Lumen's technology is based on the very real metabolic measurement called respiratory quotient (RQ). For decades scientists and dieticians have used RQ to determine how a body is metabolizing macronutrients and which energy pathways are being individually favored, from carbohydrates to fat.
The RQ value for a person is calculated by measuring the volume of carbon dioxide produced by the body, compared to the level of oxygen consumed by the body. Traditionally, this is tested using a complex breathing apparatus connected to a computer that tracks your breathing for around 20 minutes. RQ is usually presented as a decimal between 0.6 and 1.0, with 1.0 indicating your body is metabolizing energy mostly from carbohydrates, and around 0.7 signaling your body is mostly burning fat.
RQ is most certainly a real, and valuable, metabolic benchmark that scientists can derive a great deal of information from regarding an individual's overall health. Lumen's big claim is that it can generate an accurate RQ measurement from just a single breath.
The company producing the device claims to have developed the technology over the course of several years of research. Multiple studies are said to have been conducted at institutions such as San Francisco State University and Tel Aviv Sourasky Medical Center, and verified it achieves similar RQ measurements when compared to a 60 minute medical-grade analytic device.
Instead of delivering your RQ value as a dry decimal, Lumen translates that data into a spectrum that spans fat to carbs and then suggests meal plans that can optimize your day according to your specific metabolic profile. Via a paired app, the system can subsequently track your sleep and activity to constantly modulate its recommendations.
This is undeniably a fascinating approach to tracking health and fitness, and while the company suggests its patent-pending technology is accurate, we will have to just take their word for it.
There is a hint of "too good to be true" to the technological development at its core, translating a metabolic measurement that classically needs up to an hour of analysis and large machines, into a tiny hand held device that only needs a single breath. However, the makers of Lumen call it breakthrough technology, and if it works as claimed then it surely is, although it's difficult to not be a little skeptical about the fundamental claims.

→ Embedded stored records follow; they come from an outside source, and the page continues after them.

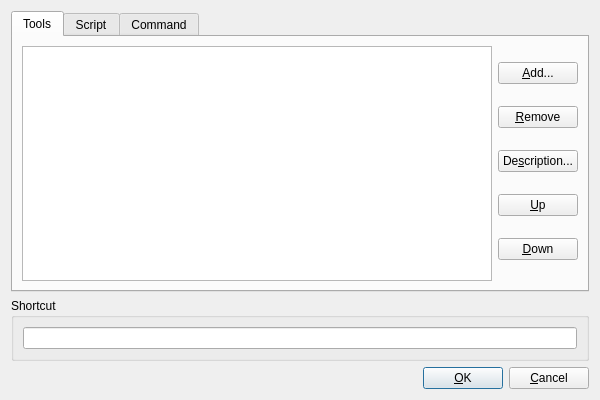
This is src/gui/Src/Gui/FavouriteTools.ui in x64dbg/x64dbg as Qt 5 draws it before an edit. The edited form follows.
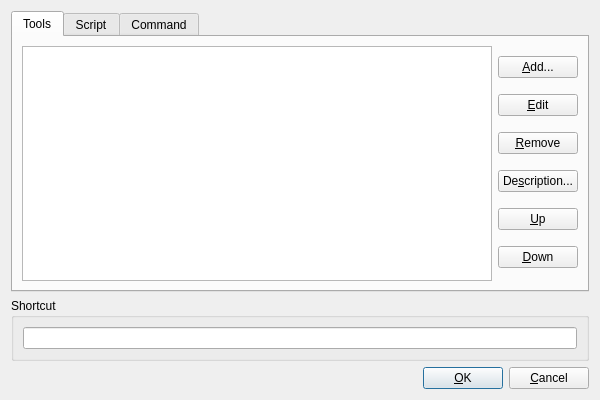
This is the edited form. Icons and pictures are not drawn. Custom widgets are drawn as their Qt base class.

Commit message: GUI: various fixes in FavouriteTools

The edit to the form file:
```diff
--- a/src/gui/Src/Gui/FavouriteTools.ui
+++ b/src/gui/Src/Gui/FavouriteTools.ui
@@ -40,6 +40,13 @@
            </property>
           </widget>
          </item>
+         <item>
+          <widget class="QPushButton" name="btnEditFavouriteTool">
+           <property name="text">
+            <string>&amp;Edit</string>
+           </property>
+          </widget>
+         </item>
          <item>
           <widget class="QPushButton" name="btnRemoveFavouriteTool">
            <property name="text">
```
Left out of the diff: 14 changed lines with no effect on the pictures. The commit also changes 3 other files.
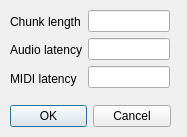
This is mt32emu_qt/src/AudioPropertiesDialog.ui in Stino/munt as Qt 5 draws it before an edit. The edited form follows.
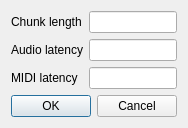
This is the edited form.

```diff
--- a/mt32emu_qt/src/AudioPropertiesDialog.ui
+++ b/mt32emu_qt/src/AudioPropertiesDialog.ui
@@ -6,38 +6,18 @@
    <rect>
     <x>0</x>
     <y>0</y>
-    <width>187</width>
-    <height>137</height>
+    <width>174</width>
+    <height>123</height>
    </rect>
   </property>
   <property name="windowTitle">
    <string>Dialog</string>
   </property>
-  <widget class="QDialogButtonBox" name="buttonBox">
-   <property name="geometry">
-    <rect>
-     <x>10</x>
-     <y>100</y>
-     <width>161</width>
-     <height>32</height>
-    </rect>
-   </property>
-   <property name="orientation">
-    <enum>Qt::Horizontal</enum>
-   </property>
-   <property name="standardButtons">
-    <set>QDialogButtonBox::Cancel|QDialogButtonBox::Ok</set>
-   </property>
-  </widget>
-  <widget class="QWidget" name="horizontalLayoutWidget">
-   <property name="geometry">
-    <rect>
-     <x>10</x>
-     <y>10</y>
-     <width>160</width>
-     <height>80</height>
-    </rect>
-   </property>
+  <property name="modal">
+   <bool>true</bool>
+  </property>
+  <layout class="QVBoxLayout" name="verticalLayout_3">
+   <item>
    <layout class="QHBoxLayout" name="horizontalLayout">
     <item>
      <layout class="QVBoxLayout" name="verticalLayout_2">
@@ -78,7 +58,18 @@
      </layout>
     </item>
    </layout>
-  </widget>
+   </item>
+   <item>
+    <widget class="QDialogButtonBox" name="buttonBox">
+     <property name="orientation">
+      <enum>Qt::Horizontal</enum>
+     </property>
+     <property name="standardButtons">
+      <set>QDialogButtonBox::Cancel|QDialogButtonBox::Ok</set>
+     </property>
+    </widget>
+   </item>
+  </layout>
  </widget>
  <tabstops>
   <tabstop>buttonBox</tabstop>
```
Left out of the diff: 18 changed lines with no effect on the pictures. Lines whose indentation alone changed are shown as unchanged.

Still, the crowdfunding game is all about exciting moonshot ideas and this certainly fits the bill. The company smashed its Indiegogo goal soon after launching the campaign. The current super early-bird price is US$179 (or $199 if you miss that window), and shipping is expected to commence in February 2019 if all goes to plan. After several years of prototype development and beta testing, the consumer device is reportedly ready to move into manufacturing stages later this year.